REQUIRED ACTION:
The entries underneath need to be duplicated exactly, with none omitted.
= Beginning of Section =
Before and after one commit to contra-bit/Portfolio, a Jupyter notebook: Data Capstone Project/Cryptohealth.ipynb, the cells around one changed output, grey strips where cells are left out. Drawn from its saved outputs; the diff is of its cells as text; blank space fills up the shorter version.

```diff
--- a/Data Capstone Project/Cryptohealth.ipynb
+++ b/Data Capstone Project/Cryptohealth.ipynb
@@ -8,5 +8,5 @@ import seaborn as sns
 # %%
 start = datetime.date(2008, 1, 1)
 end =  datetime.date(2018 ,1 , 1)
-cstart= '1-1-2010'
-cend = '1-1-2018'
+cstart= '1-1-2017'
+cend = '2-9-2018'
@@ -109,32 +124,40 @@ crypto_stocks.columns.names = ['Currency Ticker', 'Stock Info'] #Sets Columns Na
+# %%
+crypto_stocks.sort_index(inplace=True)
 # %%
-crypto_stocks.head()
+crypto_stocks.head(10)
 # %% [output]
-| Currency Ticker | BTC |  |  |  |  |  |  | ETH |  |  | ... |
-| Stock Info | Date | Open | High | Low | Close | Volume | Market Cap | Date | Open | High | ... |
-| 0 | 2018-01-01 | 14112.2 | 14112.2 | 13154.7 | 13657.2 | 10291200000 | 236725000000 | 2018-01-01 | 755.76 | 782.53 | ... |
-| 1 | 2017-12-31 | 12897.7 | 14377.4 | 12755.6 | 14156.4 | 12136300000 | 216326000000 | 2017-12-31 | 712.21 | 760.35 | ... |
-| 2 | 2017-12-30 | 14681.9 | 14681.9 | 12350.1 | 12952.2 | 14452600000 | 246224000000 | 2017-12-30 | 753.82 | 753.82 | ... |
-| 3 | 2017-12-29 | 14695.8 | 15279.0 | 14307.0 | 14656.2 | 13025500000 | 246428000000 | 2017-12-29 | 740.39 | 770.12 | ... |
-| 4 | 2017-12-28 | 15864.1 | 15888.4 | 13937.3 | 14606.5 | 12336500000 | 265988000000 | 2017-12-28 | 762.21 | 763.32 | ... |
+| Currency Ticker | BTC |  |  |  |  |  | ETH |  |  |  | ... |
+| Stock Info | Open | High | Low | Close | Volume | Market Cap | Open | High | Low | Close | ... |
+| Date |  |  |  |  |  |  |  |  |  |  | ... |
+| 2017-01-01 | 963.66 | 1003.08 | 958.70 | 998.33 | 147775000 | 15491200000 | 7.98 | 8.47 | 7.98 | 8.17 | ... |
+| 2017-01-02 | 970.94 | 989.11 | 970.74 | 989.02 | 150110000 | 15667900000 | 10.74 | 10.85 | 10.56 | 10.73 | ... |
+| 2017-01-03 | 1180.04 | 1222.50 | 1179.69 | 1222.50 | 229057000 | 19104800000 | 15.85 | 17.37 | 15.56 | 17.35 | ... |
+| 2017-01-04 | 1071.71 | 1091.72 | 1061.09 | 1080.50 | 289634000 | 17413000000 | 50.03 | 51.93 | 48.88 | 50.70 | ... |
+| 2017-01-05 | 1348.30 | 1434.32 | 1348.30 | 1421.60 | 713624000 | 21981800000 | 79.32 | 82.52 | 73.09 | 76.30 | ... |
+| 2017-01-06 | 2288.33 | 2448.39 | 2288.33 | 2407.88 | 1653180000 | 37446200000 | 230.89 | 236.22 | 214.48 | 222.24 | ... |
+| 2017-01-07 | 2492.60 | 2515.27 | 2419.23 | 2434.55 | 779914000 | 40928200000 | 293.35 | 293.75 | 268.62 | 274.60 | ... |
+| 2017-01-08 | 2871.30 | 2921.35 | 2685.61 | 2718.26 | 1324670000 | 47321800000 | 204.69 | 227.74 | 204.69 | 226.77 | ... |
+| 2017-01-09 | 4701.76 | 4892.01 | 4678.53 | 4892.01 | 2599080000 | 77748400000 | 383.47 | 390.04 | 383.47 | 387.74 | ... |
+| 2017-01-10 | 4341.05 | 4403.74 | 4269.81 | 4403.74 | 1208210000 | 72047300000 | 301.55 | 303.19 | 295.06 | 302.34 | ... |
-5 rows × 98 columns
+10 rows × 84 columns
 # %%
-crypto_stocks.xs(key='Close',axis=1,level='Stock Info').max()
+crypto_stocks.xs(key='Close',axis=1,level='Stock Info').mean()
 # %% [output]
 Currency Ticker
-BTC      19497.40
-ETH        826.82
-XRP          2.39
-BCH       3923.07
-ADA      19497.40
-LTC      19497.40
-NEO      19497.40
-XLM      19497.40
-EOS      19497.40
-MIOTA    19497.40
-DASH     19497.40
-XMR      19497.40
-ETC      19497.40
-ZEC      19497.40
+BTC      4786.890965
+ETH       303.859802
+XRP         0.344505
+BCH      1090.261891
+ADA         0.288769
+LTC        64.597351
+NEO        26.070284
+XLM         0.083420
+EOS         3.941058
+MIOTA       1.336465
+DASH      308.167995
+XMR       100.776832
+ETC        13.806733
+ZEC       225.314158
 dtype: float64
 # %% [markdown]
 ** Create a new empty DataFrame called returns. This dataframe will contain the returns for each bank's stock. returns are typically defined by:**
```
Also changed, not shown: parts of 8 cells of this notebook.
= End of Section =
REPLY:
Before and after one commit to contra-bit/Portfolio, a Jupyter notebook: Data Capstone Project/Cryptohealth.ipynb, the cells around one changed output, grey strips where cells are left out. Drawn from its saved outputs; the diff is of its cells as text; blank space fills up the shorter version.

```diff
--- a/Data Capstone Project/Cryptohealth.ipynb
+++ b/Data Capstone Project/Cryptohealth.ipynb
@@ -8,5 +8,5 @@ import seaborn as sns
 # %%
 start = datetime.date(2008, 1, 1)
 end =  datetime.date(2018 ,1 , 1)
-cstart= '1-1-2010'
-cend = '1-1-2018'
+cstart= '1-1-2017'
+cend = '2-9-2018'
@@ -109,32 +124,40 @@ crypto_stocks.columns.names = ['Currency Ticker', 'Stock Info'] #Sets Columns Na
+# %%
+crypto_stocks.sort_index(inplace=True)
 # %%
-crypto_stocks.head()
+crypto_stocks.head(10)
 # %% [output]
-| Currency Ticker | BTC |  |  |  |  |  |  | ETH |  |  | ... |
-| Stock Info | Date | Open | High | Low | Close | Volume | Market Cap | Date | Open | High | ... |
-| 0 | 2018-01-01 | 14112.2 | 14112.2 | 13154.7 | 13657.2 | 10291200000 | 236725000000 | 2018-01-01 | 755.76 | 782.53 | ... |
-| 1 | 2017-12-31 | 12897.7 | 14377.4 | 12755.6 | 14156.4 | 12136300000 | 216326000000 | 2017-12-31 | 712.21 | 760.35 | ... |
-| 2 | 2017-12-30 | 14681.9 | 14681.9 | 12350.1 | 12952.2 | 14452600000 | 246224000000 | 2017-12-30 | 753.82 | 753.82 | ... |
-| 3 | 2017-12-29 | 14695.8 | 15279.0 | 14307.0 | 14656.2 | 13025500000 | 246428000000 | 2017-12-29 | 740.39 | 770.12 | ... |
-| 4 | 2017-12-28 | 15864.1 | 15888.4 | 13937.3 | 14606.5 | 12336500000 | 265988000000 | 2017-12-28 | 762.21 | 763.32 | ... |
+| Currency Ticker | BTC |  |  |  |  |  | ETH |  |  |  | ... |
+| Stock Info | Open | High | Low | Close | Volume | Market Cap | Open | High | Low | Close | ... |
+| Date |  |  |  |  |  |  |  |  |  |  | ... |
+| 2017-01-01 | 963.66 | 1003.08 | 958.70 | 998.33 | 147775000 | 15491200000 | 7.98 | 8.47 | 7.98 | 8.17 | ... |
+| 2017-01-02 | 970.94 | 989.11 | 970.74 | 989.02 | 150110000 | 15667900000 | 10.74 | 10.85 | 10.56 | 10.73 | ... |
+| 2017-01-03 | 1180.04 | 1222.50 | 1179.69 | 1222.50 | 229057000 | 19104800000 | 15.85 | 17.37 | 15.56 | 17.35 | ... |
+| 2017-01-04 | 1071.71 | 1091.72 | 1061.09 | 1080.50 | 289634000 | 17413000000 | 50.03 | 51.93 | 48.88 | 50.70 | ... |
+| 2017-01-05 | 1348.30 | 1434.32 | 1348.30 | 1421.60 | 713624000 | 21981800000 | 79.32 | 82.52 | 73.09 | 76.30 | ... |
+| 2017-01-06 | 2288.33 | 2448.39 | 2288.33 | 2407.88 | 1653180000 | 37446200000 | 230.89 | 236.22 | 214.48 | 222.24 | ... |
+| 2017-01-07 | 2492.60 | 2515.27 | 2419.23 | 2434.55 | 779914000 | 40928200000 | 293.35 | 293.75 | 268.62 | 274.60 | ... |
+| 2017-01-08 | 2871.30 | 2921.35 | 2685.61 | 2718.26 | 1324670000 | 47321800000 | 204.69 | 227.74 | 204.69 | 226.77 | ... |
+| 2017-01-09 | 4701.76 | 4892.01 | 4678.53 | 4892.01 | 2599080000 | 77748400000 | 383.47 | 390.04 | 383.47 | 387.74 | ... |
+| 2017-01-10 | 4341.05 | 4403.74 | 4269.81 | 4403.74 | 1208210000 | 72047300000 | 301.55 | 303.19 | 295.06 | 302.34 | ... |
-5 rows × 98 columns
+10 rows × 84 columns
 # %%
-crypto_stocks.xs(key='Close',axis=1,level='Stock Info').max()
+crypto_stocks.xs(key='Close',axis=1,level='Stock Info').mean()
 # %% [output]
 Currency Ticker
-BTC      19497.40
-ETH        826.82
-XRP          2.39
-BCH       3923.07
-ADA      19497.40
-LTC      19497.40
-NEO      19497.40
-XLM      19497.40
-EOS      19497.40
-MIOTA    19497.40
-DASH     19497.40
-XMR      19497.40
-ETC      19497.40
-ZEC      19497.40
+BTC      4786.890965
+ETH       303.859802
+XRP         0.344505
+BCH      1090.261891
+ADA         0.288769
+LTC        64.597351
+NEO        26.070284
+XLM         0.083420
+EOS         3.941058
+MIOTA       1.336465
+DASH      308.167995
+XMR       100.776832
+ETC        13.806733
+ZEC       225.314158
 dtype: float64
 # %% [markdown]
 ** Create a new empty DataFrame called returns. This dataframe will contain the returns for each bank's stock. returns are typically defined by:**
```
Also changed, not shown: parts of 8 cells of this notebook.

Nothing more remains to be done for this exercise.